> [PROBLEM DETAILS]:
Scan the listing below. Report each line that includes "element".

Segment Start: DATA FOR ANALYSIS

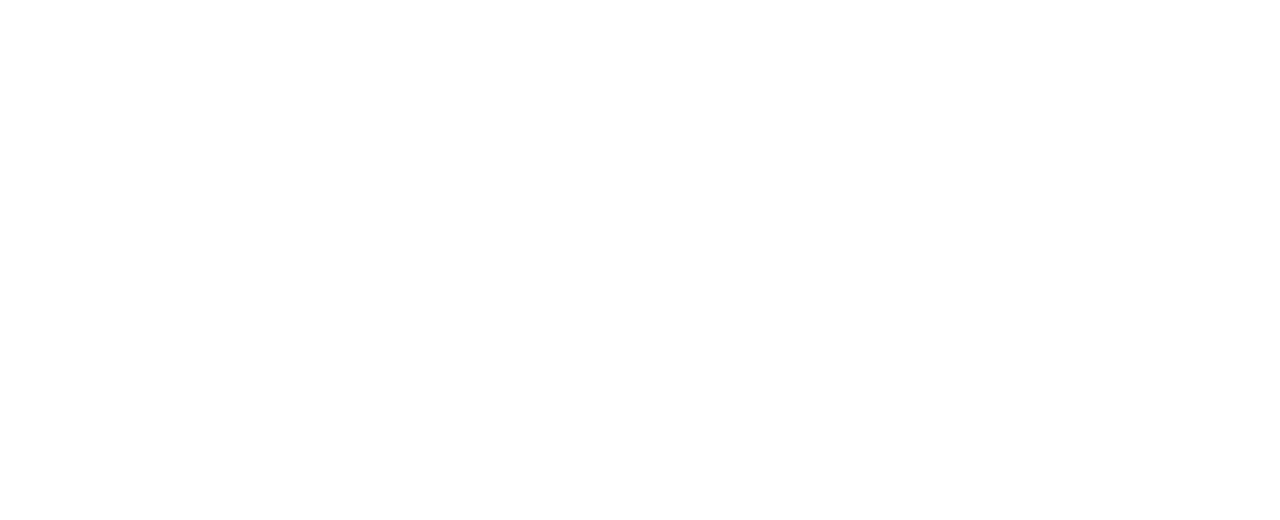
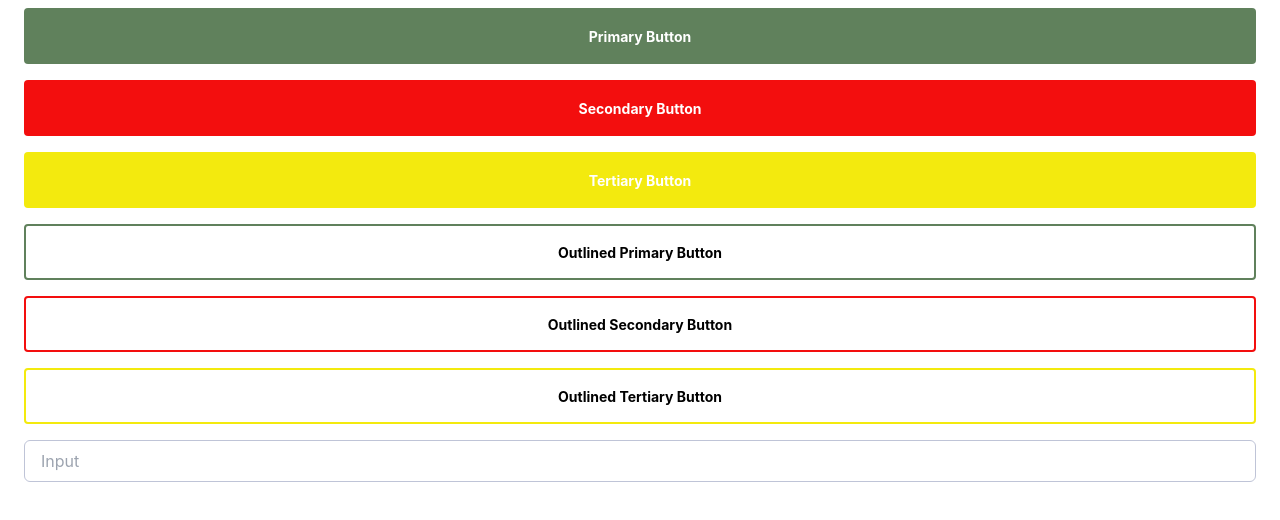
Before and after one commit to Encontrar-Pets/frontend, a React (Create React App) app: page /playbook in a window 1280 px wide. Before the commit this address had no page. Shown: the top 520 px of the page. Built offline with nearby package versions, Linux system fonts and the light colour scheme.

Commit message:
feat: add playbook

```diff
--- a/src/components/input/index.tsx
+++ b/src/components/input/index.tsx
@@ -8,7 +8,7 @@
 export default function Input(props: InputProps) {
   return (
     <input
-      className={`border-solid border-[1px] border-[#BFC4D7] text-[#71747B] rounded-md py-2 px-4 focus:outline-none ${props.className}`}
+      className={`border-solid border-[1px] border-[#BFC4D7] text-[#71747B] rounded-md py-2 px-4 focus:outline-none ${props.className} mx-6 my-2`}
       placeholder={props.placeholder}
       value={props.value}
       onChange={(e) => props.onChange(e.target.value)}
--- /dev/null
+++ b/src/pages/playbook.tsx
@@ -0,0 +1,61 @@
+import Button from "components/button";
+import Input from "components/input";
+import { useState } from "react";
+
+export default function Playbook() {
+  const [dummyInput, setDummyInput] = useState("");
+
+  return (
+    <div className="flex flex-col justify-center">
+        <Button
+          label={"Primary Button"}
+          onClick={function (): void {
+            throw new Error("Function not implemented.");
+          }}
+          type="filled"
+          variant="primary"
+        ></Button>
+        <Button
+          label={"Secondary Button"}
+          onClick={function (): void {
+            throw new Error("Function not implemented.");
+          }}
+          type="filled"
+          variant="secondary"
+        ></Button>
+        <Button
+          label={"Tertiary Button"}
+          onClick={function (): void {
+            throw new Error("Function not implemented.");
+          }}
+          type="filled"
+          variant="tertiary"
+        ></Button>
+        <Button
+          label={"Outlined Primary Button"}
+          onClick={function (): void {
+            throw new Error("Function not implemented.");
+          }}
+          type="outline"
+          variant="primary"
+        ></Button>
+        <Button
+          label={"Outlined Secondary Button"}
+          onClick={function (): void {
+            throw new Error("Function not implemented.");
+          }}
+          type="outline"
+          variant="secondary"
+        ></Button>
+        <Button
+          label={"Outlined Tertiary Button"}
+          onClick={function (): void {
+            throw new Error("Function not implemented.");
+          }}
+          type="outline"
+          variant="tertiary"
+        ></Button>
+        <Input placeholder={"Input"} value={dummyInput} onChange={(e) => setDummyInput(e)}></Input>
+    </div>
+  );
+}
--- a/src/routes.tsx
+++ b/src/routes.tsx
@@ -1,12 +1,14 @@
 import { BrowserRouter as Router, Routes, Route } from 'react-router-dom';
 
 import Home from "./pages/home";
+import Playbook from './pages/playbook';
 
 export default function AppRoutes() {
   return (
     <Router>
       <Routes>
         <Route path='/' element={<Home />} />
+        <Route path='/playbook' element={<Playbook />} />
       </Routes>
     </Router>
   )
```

Segment End: DATA FOR ANALYSIS

> [TASK SOLUTION]:
         <Route path='/' element={<Home />} />
+        <Route path='/playbook' element={<Playbook />} />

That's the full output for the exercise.